### THE TASK
Count every line in the following listing that contains "views", then report that count with nothing added.
────────────────────────────────────────
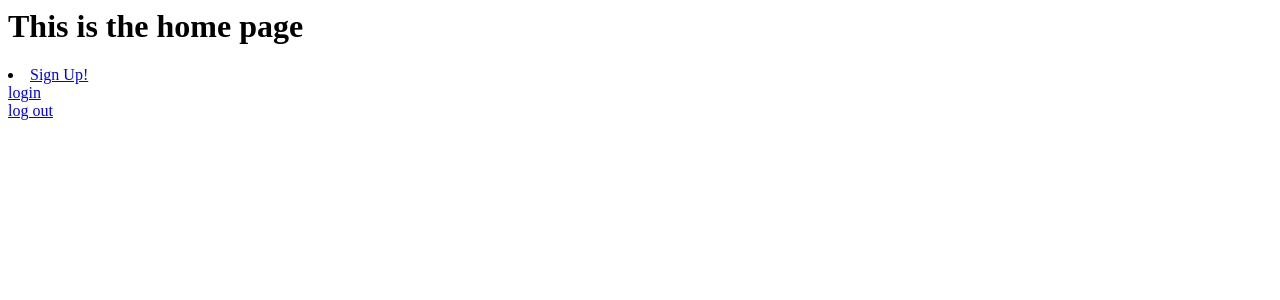
Repository: liamzeng24/YelpCamp
Page: http://localhost/
The author's editor kept a record of every edit. The page is drawn from the files as they stood at one moment, then again after the next edit.
The browser window is 1280 px wide. The pictures show the whole page.
The page is served by the project's Node server (auth/app.js).

Above is the page before.

After the next edit:
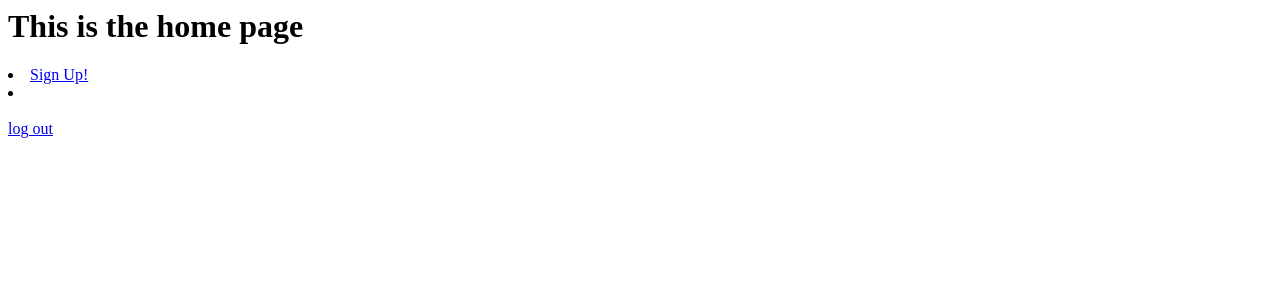
The edit:
--- a/auth/views/home.ejs
+++ b/auth/views/home.ejs
@@ -1,8 +1,11 @@
 <h1>This is the home page</h1>
 <li>
     <a href="/register">Sign Up!</a>
-    <br>
-    <a href="/login">login</a>
+</li>
+<li>
+
+</li>
+
     <br>
     <a href="/logout">log out</a>
 </li>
────────────────────────────────────────
### EXPECTED ANSWER
2